**** Dataset excerpts

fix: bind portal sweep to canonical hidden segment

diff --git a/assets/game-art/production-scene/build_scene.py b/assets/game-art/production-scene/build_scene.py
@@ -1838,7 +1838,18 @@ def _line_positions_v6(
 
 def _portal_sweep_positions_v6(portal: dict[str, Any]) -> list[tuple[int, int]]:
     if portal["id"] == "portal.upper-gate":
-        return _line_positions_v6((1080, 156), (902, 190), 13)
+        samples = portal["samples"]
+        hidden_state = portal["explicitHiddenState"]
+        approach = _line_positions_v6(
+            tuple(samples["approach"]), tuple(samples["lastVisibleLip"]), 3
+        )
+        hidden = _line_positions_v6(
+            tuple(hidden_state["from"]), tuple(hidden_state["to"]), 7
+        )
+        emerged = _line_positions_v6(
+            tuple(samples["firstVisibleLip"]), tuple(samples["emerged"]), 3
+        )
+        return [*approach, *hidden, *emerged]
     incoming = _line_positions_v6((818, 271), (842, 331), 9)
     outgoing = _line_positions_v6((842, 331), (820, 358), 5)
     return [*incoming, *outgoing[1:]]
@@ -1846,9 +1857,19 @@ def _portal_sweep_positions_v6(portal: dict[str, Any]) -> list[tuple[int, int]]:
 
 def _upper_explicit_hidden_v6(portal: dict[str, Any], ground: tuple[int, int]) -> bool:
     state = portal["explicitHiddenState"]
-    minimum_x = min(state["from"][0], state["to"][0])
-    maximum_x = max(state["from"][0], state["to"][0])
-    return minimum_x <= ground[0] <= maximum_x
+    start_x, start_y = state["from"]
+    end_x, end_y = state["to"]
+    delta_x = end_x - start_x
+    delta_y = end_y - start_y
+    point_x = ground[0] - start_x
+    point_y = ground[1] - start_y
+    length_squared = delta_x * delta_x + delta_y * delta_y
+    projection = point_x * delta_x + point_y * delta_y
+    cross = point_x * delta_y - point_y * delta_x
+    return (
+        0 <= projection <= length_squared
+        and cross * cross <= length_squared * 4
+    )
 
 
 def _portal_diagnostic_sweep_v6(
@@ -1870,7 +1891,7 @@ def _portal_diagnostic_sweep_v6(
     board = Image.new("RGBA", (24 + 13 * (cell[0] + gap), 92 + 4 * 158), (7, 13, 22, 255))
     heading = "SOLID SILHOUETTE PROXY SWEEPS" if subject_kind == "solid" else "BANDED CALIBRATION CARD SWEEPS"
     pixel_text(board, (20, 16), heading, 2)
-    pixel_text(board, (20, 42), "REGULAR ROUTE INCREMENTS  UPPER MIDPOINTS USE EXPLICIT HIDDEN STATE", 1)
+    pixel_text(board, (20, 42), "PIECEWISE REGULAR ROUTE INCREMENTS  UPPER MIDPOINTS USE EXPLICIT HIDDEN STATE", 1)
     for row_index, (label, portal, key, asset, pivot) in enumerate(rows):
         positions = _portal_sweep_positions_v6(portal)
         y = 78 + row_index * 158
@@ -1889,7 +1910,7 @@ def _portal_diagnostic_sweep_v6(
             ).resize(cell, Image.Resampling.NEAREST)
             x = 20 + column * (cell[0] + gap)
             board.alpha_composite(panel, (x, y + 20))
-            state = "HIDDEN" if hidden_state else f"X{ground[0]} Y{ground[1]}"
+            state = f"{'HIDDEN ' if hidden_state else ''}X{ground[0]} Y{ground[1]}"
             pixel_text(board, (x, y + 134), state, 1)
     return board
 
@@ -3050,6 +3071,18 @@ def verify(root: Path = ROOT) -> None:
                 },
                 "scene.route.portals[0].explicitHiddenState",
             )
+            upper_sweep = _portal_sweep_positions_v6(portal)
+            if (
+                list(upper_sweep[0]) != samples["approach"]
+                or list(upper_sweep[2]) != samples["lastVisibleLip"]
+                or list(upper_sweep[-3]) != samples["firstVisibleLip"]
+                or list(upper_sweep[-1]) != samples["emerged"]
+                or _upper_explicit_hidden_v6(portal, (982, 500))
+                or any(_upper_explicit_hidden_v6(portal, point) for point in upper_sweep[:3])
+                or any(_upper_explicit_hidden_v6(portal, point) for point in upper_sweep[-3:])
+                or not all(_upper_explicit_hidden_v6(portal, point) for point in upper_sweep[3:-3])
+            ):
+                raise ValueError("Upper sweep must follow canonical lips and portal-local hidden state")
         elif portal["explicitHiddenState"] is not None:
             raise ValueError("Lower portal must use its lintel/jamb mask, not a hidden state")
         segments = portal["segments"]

********
**** Dataset excerpts

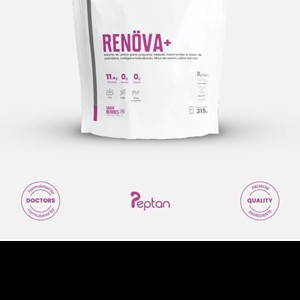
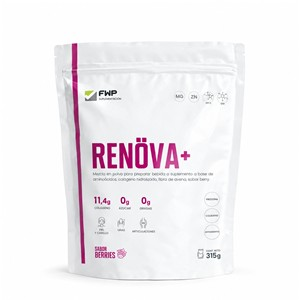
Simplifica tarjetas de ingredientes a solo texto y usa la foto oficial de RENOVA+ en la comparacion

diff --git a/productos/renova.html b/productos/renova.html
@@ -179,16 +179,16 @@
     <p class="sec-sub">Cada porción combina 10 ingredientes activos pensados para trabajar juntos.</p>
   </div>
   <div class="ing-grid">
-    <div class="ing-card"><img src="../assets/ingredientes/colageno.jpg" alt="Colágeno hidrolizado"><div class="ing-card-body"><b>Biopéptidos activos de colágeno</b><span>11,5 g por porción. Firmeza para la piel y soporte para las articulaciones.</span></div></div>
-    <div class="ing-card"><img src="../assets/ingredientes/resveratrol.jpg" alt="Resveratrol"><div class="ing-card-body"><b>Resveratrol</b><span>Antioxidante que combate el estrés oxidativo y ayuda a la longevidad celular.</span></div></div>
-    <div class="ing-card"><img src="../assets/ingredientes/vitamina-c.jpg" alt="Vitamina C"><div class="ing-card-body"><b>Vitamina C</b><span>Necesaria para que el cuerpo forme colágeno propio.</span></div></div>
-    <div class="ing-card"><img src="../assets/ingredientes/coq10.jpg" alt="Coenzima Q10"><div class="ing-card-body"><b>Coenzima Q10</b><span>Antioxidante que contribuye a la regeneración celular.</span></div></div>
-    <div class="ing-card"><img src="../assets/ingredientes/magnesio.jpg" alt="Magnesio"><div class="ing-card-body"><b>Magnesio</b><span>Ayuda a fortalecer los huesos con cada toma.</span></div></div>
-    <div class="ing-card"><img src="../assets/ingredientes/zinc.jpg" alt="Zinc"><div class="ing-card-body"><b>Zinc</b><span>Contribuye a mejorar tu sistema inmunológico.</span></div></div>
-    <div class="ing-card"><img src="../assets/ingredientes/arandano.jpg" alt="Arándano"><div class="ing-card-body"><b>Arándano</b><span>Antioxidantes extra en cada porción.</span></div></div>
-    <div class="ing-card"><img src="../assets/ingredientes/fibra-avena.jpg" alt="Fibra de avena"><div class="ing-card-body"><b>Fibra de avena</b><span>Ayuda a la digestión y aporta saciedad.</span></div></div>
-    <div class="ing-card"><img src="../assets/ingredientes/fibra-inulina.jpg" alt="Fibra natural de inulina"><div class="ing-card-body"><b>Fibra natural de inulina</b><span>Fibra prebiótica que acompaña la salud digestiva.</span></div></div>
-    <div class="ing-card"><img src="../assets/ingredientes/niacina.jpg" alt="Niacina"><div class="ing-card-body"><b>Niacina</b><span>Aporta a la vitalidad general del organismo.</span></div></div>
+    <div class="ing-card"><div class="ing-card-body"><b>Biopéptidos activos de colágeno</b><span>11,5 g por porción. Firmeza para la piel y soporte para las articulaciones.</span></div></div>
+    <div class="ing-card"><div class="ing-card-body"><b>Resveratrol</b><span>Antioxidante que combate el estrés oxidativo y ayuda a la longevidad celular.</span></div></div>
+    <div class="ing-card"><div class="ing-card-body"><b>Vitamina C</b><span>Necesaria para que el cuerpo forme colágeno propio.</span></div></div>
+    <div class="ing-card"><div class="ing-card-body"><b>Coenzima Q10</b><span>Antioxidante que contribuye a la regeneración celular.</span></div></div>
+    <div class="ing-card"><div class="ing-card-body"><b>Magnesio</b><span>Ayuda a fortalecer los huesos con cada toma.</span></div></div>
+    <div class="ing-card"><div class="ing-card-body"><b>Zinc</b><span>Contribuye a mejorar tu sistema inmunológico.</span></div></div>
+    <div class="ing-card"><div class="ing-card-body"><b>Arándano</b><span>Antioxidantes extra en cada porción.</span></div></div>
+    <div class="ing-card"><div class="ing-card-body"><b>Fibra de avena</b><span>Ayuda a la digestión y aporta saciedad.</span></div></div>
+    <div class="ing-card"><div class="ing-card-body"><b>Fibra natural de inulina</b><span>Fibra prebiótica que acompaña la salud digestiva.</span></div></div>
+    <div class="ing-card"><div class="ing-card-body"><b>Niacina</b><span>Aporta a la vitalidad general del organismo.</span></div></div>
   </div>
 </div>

********

In the listing above, find the line with "projection <= length_squared" and the line with "pixel_text(board, (20, 16), heading, 2)", then reproduce both and every line between them exactly.

§ Solved exercise
+        0 <= projection <= length_squared
+        and cross * cross <= length_squared * 4
+    )
 
 
 def _portal_diagnostic_sweep_v6(
@@ -1870,7 +1891,7 @@ def _portal_diagnostic_sweep_v6(
     board = Image.new("RGBA", (24 + 13 * (cell[0] + gap), 92 + 4 * 158), (7, 13, 22, 255))
     heading = "SOLID SILHOUETTE PROXY SWEEPS" if subject_kind == "solid" else "BANDED CALIBRATION CARD SWEEPS"
     pixel_text(board, (20, 16), heading, 2)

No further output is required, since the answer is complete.